→ **Task**
Copy out all the lines of the data that hold the word "Secure".

→ **Data to examine**
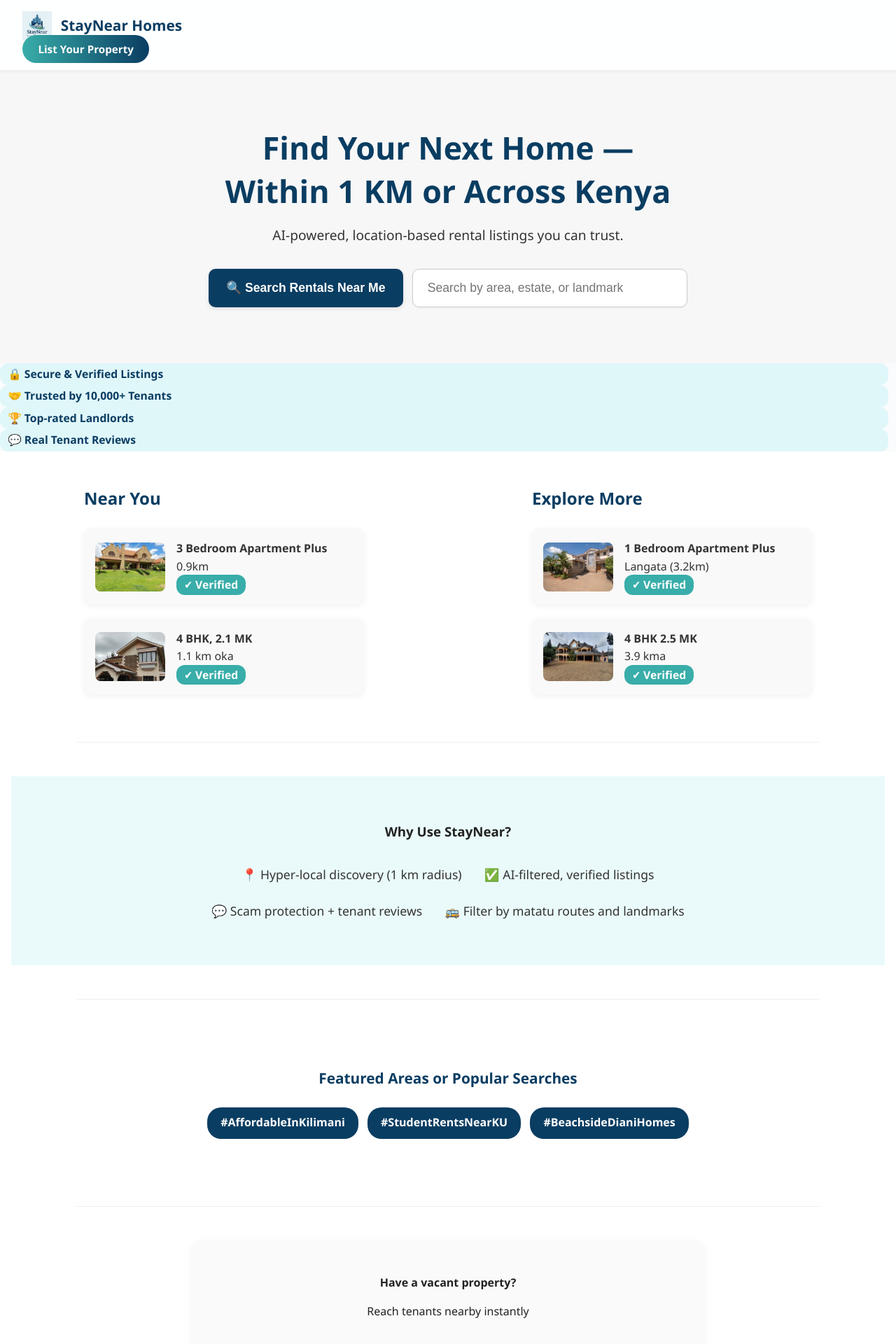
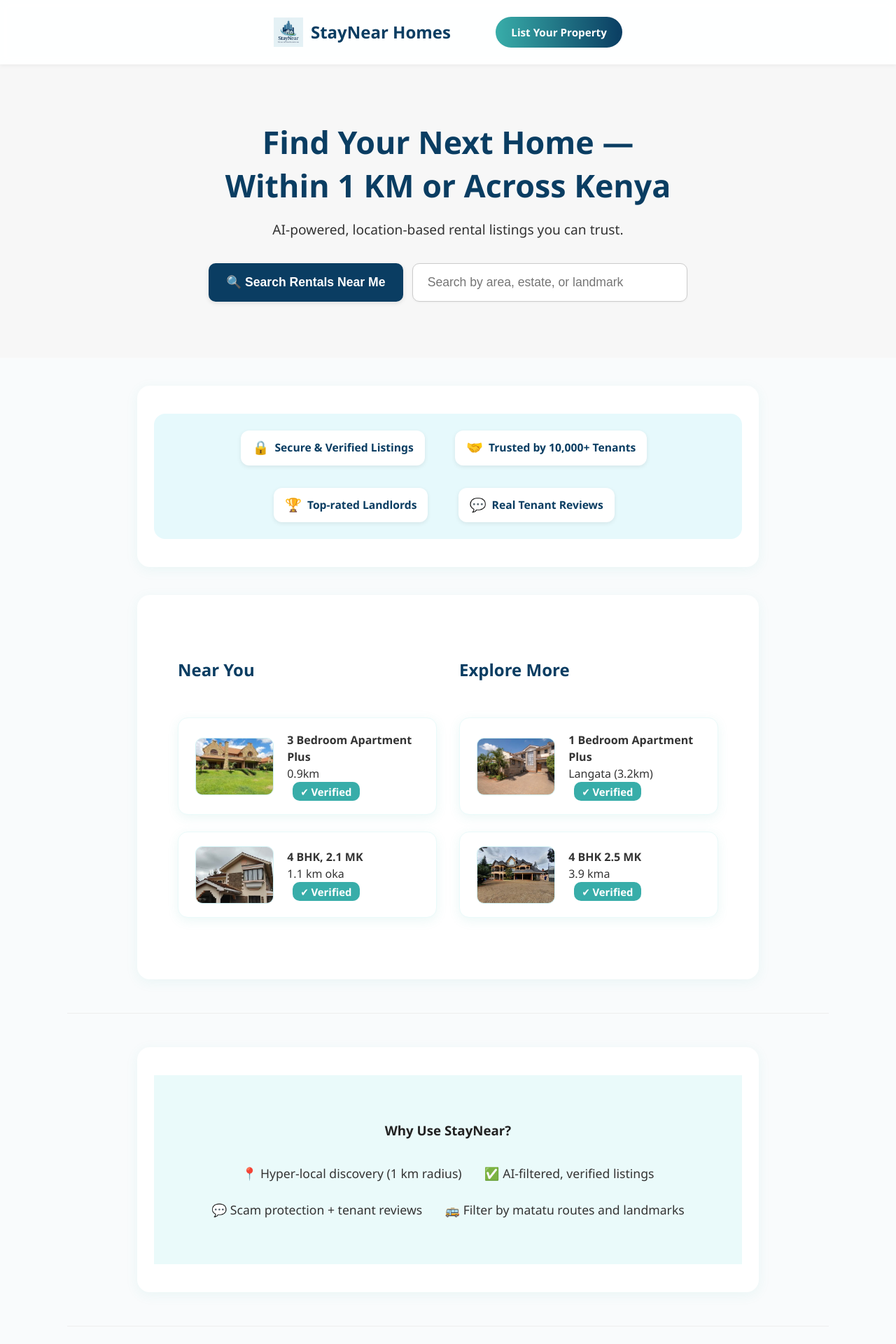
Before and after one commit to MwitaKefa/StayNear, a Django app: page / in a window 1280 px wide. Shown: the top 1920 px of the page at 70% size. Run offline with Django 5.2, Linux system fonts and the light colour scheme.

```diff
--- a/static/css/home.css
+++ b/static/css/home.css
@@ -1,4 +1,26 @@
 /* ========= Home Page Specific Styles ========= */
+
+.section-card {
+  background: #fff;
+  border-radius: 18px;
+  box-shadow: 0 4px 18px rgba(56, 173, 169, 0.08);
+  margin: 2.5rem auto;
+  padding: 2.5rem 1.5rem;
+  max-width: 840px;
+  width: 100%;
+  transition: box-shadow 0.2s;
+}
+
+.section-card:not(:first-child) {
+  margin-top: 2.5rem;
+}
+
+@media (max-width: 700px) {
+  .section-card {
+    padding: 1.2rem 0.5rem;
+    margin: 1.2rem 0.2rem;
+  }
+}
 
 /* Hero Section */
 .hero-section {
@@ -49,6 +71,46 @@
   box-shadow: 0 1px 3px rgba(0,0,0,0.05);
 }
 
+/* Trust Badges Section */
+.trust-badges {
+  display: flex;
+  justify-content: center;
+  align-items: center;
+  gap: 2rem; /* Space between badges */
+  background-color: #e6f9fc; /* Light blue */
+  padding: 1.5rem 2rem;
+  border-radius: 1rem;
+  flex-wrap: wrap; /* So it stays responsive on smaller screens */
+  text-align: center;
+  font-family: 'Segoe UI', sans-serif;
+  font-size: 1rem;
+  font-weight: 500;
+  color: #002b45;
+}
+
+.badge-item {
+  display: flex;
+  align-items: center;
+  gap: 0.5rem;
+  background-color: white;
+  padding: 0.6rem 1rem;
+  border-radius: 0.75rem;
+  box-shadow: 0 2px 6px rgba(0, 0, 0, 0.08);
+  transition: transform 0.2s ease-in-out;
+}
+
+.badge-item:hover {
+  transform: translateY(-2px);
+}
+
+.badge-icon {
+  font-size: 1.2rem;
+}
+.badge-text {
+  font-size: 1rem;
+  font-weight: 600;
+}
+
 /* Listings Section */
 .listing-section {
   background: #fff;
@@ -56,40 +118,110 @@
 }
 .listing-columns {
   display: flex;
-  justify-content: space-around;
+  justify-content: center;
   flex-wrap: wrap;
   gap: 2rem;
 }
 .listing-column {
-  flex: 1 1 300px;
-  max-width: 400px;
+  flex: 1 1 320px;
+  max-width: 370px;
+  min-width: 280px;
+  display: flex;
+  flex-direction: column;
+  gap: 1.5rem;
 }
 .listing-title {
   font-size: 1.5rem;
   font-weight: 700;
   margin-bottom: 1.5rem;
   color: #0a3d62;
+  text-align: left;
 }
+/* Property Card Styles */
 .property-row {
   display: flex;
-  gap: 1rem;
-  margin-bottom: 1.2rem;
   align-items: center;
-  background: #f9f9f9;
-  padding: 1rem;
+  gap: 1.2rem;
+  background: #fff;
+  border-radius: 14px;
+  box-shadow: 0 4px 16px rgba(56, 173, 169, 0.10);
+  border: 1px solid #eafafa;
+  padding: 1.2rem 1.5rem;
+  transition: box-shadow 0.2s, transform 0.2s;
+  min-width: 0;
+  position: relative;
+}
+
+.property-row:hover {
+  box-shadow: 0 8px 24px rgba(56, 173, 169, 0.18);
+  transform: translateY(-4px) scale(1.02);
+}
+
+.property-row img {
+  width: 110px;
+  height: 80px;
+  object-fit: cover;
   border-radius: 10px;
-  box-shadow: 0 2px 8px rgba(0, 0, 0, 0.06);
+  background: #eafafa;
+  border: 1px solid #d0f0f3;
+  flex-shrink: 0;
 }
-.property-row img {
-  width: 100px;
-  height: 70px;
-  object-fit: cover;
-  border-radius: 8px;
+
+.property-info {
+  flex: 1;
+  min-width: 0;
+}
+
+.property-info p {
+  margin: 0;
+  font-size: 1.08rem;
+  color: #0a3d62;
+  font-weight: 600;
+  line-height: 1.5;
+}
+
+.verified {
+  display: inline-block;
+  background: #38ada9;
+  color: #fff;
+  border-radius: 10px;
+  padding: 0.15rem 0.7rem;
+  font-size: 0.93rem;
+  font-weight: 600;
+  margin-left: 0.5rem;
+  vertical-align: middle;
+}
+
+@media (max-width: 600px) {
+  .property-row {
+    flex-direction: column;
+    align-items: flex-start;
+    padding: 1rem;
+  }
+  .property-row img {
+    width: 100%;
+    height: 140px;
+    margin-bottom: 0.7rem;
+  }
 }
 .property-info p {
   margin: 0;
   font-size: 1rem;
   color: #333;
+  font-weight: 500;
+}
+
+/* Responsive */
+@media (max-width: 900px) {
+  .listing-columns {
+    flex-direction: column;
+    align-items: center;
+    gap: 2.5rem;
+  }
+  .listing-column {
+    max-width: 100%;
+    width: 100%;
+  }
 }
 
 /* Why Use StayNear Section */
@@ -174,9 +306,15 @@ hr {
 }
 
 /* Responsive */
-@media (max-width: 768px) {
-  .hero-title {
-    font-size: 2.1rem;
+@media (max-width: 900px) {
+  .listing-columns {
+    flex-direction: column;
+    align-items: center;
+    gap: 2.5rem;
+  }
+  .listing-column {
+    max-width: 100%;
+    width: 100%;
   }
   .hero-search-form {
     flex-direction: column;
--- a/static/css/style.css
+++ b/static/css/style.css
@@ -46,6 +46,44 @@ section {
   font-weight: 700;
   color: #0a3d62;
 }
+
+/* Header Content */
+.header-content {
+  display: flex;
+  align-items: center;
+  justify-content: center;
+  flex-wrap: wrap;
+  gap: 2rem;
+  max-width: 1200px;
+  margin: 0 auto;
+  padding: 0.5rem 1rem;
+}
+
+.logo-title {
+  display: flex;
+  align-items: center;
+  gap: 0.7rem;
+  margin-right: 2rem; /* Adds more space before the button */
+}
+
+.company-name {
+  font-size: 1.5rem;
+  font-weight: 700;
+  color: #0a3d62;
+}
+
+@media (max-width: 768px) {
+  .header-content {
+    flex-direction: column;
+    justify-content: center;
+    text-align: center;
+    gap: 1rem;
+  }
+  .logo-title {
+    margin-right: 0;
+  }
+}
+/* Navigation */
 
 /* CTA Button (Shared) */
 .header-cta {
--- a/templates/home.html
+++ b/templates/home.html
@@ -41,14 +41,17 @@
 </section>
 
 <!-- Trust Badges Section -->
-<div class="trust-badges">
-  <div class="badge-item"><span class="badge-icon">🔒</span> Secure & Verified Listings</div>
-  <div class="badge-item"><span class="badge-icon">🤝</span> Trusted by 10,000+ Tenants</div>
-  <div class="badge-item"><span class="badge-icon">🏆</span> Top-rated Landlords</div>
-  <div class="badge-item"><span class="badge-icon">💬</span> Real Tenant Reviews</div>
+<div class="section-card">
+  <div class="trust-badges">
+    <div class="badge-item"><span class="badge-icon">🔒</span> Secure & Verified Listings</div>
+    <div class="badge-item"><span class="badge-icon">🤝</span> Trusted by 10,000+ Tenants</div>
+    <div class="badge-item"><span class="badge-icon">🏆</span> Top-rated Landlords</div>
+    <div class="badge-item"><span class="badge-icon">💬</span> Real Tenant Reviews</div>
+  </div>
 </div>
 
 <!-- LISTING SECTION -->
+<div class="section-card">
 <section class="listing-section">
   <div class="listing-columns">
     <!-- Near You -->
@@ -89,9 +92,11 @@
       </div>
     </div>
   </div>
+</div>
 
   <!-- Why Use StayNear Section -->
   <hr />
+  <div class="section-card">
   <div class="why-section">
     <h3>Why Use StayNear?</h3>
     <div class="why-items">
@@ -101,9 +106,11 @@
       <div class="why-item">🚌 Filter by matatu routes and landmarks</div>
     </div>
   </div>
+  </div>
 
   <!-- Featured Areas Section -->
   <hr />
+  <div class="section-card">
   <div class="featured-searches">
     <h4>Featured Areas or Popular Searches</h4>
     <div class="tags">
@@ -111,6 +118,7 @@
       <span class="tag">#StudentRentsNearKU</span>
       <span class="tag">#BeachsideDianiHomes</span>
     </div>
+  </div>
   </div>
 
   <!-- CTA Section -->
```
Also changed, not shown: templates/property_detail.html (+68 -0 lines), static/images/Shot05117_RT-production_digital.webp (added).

→ **Answer below**
-  <div class="badge-item"><span class="badge-icon">🔒</span> Secure & Verified Listings</div>
+    <div class="badge-item"><span class="badge-icon">🔒</span> Secure & Verified Listings</div>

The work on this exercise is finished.